Diving Conditions -  Tubbataha is a UNESCO World Heritage site, playing an important role in fish spawning and breeding. It holds significant importance in terms of marine life species diversity and richness. It consists of wall dives - dropping down to the deep blue where numerous shark species can be seen. As you move more shallow, you'll find the never-ending reef fish species, lobsters, stingrays, mantas and turtles.

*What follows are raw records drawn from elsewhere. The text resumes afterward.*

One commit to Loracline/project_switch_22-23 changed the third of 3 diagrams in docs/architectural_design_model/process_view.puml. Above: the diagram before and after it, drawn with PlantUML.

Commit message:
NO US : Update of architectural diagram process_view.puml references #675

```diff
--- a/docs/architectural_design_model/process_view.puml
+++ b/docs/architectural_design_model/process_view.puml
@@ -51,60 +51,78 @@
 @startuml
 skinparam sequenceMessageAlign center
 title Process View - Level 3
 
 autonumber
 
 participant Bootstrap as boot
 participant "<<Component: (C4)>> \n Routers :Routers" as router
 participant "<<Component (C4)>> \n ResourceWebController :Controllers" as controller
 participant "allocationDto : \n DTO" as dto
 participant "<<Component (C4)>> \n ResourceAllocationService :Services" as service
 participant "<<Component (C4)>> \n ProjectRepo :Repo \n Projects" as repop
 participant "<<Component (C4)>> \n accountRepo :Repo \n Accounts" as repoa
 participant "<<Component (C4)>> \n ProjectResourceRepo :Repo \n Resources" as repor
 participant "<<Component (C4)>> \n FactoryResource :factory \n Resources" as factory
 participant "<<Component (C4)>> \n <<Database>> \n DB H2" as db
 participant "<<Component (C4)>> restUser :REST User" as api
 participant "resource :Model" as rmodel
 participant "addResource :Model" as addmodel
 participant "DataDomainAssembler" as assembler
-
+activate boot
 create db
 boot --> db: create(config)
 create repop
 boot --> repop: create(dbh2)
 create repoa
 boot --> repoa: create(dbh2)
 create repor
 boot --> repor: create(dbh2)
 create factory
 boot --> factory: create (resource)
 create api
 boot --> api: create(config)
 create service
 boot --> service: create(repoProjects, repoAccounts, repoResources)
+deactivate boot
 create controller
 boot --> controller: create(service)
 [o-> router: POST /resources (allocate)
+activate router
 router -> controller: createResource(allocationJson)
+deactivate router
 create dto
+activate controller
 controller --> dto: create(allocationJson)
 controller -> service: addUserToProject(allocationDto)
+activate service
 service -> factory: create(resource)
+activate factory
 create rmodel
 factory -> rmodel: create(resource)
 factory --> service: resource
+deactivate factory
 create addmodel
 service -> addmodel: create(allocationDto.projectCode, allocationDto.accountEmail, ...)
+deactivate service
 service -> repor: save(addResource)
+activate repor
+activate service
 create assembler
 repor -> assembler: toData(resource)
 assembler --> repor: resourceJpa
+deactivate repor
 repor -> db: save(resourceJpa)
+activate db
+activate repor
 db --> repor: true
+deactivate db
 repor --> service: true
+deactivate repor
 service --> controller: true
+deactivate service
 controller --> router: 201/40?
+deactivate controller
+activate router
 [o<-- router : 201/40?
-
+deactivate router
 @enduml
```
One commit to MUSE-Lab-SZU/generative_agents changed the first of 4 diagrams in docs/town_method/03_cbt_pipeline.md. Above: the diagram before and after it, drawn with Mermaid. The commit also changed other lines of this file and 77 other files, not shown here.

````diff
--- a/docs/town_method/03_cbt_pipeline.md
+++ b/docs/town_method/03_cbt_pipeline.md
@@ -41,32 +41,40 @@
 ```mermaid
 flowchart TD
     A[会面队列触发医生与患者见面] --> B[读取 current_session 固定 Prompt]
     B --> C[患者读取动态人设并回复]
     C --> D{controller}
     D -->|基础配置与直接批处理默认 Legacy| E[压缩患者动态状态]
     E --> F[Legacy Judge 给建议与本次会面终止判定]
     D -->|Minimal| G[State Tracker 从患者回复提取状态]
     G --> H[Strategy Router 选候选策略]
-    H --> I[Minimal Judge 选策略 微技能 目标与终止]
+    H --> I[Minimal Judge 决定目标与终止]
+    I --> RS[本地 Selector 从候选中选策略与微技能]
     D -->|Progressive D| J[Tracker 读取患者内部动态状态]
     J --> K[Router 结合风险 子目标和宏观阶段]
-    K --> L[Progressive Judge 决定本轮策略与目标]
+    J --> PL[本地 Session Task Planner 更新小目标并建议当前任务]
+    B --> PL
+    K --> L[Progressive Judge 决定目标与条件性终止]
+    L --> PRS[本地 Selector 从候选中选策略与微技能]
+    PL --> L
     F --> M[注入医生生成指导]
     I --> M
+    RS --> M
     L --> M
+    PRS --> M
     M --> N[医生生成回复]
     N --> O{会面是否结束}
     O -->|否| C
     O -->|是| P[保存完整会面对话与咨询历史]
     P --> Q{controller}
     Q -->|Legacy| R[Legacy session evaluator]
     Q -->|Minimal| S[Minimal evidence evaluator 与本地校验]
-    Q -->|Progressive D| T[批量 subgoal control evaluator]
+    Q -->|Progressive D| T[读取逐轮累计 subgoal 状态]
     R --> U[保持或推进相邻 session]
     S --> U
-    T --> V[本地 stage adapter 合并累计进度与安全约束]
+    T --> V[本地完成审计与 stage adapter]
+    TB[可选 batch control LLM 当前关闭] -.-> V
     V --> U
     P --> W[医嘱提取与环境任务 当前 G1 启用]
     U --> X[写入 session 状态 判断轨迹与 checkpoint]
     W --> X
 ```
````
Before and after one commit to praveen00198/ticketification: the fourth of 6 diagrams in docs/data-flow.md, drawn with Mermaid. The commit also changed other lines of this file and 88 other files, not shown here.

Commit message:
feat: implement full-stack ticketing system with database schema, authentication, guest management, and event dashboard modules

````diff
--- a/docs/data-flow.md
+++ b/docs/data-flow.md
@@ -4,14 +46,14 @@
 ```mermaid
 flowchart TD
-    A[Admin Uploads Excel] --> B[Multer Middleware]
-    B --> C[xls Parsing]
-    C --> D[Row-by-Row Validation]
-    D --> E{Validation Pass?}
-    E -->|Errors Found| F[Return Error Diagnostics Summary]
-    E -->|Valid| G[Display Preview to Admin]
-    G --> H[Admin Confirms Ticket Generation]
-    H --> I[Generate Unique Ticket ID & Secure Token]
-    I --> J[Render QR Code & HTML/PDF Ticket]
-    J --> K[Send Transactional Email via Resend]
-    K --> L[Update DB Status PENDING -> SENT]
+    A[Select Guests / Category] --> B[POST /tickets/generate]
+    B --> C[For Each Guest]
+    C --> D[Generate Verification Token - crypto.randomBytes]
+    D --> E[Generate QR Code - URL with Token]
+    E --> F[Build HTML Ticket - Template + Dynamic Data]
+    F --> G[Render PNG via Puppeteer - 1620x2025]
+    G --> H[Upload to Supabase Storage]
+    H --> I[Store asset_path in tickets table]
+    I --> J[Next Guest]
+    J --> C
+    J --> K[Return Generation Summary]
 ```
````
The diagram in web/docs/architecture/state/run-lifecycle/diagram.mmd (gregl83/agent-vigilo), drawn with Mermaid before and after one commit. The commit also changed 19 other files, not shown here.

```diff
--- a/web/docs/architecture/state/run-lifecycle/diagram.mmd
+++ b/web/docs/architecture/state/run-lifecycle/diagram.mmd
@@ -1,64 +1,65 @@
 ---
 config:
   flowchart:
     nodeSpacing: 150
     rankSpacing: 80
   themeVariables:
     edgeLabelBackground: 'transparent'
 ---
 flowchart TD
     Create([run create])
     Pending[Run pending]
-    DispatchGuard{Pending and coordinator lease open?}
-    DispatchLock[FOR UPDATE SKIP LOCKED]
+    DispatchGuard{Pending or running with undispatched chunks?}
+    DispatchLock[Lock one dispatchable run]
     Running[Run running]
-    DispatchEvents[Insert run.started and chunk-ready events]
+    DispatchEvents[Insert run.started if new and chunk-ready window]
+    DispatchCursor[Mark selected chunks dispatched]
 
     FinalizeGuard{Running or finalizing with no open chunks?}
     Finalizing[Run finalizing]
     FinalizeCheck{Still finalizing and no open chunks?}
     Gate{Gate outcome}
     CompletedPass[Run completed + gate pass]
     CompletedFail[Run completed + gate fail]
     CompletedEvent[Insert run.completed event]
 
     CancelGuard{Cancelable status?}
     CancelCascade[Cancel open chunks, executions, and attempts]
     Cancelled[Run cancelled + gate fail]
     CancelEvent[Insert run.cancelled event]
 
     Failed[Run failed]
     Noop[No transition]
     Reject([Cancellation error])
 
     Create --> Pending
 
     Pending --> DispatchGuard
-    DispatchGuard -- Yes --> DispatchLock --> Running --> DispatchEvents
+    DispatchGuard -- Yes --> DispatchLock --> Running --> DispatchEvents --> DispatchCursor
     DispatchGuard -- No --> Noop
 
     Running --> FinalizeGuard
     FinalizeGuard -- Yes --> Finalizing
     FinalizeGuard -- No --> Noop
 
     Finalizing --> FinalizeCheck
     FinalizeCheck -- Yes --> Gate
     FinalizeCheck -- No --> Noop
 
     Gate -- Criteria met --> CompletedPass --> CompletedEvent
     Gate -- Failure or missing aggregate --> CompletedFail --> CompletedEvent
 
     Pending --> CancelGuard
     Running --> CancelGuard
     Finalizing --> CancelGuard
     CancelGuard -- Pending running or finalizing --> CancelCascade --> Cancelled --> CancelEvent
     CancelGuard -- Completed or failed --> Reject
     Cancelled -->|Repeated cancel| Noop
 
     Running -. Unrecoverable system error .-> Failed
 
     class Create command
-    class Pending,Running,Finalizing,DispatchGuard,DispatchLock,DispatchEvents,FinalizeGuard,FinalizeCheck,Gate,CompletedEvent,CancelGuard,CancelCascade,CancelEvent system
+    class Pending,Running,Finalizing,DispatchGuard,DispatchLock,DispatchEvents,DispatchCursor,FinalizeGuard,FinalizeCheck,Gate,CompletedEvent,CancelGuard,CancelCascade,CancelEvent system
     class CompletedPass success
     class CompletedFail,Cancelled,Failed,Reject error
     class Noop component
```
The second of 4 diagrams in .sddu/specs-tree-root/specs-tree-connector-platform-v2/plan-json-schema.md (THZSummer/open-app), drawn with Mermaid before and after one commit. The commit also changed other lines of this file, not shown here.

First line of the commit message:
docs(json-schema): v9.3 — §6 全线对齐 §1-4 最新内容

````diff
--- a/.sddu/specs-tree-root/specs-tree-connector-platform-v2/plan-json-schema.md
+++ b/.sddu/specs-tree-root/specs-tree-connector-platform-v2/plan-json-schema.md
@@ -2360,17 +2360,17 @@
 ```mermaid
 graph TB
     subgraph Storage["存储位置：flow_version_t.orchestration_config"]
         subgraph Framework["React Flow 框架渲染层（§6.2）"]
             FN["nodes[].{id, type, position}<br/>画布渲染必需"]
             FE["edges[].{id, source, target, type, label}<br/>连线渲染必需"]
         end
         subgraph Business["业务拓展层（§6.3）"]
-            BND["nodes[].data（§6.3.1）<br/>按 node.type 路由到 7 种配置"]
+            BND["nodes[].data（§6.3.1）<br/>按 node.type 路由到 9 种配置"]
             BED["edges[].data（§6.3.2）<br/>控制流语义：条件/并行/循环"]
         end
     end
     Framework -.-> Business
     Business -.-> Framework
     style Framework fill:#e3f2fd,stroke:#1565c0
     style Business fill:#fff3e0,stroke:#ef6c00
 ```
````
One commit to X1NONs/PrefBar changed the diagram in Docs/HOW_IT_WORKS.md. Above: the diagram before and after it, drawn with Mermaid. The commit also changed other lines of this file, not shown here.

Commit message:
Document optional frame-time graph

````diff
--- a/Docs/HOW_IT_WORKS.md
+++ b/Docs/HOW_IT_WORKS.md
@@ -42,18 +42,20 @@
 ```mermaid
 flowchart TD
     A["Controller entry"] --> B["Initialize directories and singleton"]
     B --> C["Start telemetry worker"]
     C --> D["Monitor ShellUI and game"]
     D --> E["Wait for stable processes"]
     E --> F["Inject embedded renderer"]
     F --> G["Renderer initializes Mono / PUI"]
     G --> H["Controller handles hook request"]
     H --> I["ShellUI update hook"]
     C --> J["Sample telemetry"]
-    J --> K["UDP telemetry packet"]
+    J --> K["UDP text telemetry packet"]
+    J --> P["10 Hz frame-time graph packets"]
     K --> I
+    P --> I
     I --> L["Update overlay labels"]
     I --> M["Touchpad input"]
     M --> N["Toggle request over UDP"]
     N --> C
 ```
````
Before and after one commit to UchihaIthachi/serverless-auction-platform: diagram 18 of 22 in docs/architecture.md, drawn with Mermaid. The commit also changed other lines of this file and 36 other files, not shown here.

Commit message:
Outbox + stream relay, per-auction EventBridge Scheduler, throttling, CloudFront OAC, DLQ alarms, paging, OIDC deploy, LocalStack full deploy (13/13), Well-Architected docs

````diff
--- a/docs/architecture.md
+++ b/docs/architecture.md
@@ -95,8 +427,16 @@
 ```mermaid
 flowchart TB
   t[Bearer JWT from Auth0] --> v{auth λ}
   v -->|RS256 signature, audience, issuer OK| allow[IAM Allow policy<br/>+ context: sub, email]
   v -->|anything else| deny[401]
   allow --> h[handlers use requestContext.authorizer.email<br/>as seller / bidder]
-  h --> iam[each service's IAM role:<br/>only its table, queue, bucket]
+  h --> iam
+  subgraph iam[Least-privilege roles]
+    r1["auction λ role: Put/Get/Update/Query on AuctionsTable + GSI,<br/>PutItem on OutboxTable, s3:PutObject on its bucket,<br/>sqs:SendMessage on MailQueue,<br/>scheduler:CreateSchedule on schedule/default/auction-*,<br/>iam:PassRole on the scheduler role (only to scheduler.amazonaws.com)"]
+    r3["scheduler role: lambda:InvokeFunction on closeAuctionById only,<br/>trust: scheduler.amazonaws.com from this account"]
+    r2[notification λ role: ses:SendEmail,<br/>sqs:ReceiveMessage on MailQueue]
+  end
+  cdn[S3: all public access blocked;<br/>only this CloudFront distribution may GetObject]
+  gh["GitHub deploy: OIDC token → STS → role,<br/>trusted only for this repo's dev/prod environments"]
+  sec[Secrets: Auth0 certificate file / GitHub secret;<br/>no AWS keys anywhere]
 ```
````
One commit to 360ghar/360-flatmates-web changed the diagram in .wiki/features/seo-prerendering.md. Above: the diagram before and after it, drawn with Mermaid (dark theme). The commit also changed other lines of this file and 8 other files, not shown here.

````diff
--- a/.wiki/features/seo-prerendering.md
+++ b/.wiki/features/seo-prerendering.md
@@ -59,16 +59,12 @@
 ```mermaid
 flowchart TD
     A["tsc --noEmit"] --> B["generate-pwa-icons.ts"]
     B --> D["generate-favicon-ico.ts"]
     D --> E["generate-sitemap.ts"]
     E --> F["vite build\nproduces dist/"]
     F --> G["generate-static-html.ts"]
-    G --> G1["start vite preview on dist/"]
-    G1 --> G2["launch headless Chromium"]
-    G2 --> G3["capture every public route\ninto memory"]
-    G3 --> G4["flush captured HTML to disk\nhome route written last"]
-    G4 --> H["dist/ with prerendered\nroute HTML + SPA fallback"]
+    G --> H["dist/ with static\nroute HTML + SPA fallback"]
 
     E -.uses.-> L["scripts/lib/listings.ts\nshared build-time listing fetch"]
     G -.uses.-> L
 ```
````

Some dive sites hold strong currents, while others are more relaxed.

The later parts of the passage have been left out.